This morning, I stopped by a short-n-chilly news conference in Minneapolis, where the city was introducing two all-electric cars to its fleet (press release here, mayoral YouTube video here). Both vehicles are fully rechargeable. The one above is a ZENN car (zero emissions, zero noise), which was made in France and refitted with batteries in Canada, while the green one below was made in Princeton, Minn., by e-ride:
The mayor invited me to get behind the wheel of the green one, but I decided to let him chauffeur me around the parking lot of the public works facility for a minute instead. This allowed me to take pictures of the rather simple dashboard (all photos are click-to-enlarge):
No shifting, just forward and reverse. Also of note: no airbag.
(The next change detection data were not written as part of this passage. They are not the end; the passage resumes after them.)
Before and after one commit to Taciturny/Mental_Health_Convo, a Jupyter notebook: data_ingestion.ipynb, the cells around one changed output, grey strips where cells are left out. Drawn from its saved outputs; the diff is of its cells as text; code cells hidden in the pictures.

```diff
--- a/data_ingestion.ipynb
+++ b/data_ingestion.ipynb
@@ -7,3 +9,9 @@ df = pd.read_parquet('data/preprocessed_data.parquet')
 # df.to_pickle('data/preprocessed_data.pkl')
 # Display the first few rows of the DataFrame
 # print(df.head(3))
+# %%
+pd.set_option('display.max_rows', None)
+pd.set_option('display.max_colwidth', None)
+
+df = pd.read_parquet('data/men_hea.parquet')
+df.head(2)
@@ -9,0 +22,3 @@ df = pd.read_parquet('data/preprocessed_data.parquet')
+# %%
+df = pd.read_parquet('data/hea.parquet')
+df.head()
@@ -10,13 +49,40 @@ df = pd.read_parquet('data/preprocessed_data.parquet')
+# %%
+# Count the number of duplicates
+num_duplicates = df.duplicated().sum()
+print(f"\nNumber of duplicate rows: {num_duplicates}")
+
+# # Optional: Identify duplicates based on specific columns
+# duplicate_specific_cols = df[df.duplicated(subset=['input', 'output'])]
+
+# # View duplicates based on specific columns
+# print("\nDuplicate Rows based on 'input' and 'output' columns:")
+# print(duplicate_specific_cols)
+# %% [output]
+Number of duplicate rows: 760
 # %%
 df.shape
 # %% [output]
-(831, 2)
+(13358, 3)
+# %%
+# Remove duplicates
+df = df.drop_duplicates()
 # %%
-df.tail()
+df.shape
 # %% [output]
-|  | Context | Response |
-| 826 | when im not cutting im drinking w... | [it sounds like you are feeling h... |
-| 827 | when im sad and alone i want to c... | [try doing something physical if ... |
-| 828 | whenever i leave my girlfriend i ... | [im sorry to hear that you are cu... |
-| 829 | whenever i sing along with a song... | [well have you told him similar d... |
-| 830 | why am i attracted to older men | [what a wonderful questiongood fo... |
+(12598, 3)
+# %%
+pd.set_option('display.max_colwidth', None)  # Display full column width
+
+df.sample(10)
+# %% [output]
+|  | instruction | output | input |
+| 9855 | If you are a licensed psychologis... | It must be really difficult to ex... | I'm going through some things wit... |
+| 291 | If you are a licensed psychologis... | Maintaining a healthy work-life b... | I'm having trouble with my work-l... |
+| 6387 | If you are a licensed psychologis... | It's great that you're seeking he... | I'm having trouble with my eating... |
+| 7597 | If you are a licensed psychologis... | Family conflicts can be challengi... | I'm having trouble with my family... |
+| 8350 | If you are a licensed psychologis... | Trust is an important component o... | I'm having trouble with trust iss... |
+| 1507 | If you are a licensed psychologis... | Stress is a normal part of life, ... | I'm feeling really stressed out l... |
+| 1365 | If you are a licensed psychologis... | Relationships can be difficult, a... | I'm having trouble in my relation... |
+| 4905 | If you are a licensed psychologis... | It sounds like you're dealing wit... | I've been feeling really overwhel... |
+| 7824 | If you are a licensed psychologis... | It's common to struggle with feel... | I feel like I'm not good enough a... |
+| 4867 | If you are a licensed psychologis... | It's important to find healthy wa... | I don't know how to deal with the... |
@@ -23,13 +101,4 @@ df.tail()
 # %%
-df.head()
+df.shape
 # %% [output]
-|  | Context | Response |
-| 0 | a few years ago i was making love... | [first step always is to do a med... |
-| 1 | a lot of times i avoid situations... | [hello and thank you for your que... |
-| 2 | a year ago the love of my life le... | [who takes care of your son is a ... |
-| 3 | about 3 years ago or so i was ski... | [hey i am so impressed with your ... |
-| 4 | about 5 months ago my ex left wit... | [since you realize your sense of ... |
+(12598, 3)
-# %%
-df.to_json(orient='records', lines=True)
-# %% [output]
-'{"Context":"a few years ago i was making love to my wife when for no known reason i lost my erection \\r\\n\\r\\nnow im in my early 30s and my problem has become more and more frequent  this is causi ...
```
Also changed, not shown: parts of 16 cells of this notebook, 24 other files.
And while there’s heat, there’s no air conditioning, unless you count this:
I wouldn’t want to spend all day in one, but that’s sort of the point — no one would ever have to. The vehicle’s range is 20 to 35 miles on a charge, ideal for the short hops around the city that staffers from the inspections department will make. Here’s a cost comparison from the city:
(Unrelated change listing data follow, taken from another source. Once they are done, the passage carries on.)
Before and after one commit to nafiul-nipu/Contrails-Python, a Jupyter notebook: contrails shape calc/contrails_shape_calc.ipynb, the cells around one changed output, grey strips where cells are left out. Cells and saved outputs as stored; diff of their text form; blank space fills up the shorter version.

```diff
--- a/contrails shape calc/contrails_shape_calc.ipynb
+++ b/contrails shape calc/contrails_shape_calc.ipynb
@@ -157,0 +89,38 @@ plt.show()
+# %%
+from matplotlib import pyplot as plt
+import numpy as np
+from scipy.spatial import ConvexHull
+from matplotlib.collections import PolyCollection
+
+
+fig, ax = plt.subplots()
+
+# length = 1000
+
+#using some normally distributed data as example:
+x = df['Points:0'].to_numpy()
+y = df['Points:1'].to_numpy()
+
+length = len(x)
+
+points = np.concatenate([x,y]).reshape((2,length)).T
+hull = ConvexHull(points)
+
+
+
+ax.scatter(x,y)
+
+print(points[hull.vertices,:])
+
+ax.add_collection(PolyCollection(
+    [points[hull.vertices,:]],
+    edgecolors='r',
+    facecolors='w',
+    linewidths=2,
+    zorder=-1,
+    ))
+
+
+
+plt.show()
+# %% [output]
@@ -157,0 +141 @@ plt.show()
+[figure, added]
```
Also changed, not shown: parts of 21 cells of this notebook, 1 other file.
The estimated five-year cost for a ZENN and fuel is $19,000. For comparison, a Ford Taurus costs $33,515 and a Chevy Cobalt costs $25,290 for five years (assuming 10,000 miles per year at $3.50 per gallon for fuel). The vehicles have a range of 20 to 35 miles on a full charge. A full charge takes an estimated 7 kWh of electricity, which costs just $0.56.
The fuel estimate is high at the moment, but in five years, who knows. Click here for more on electric cars from Tuesday’s Variety section.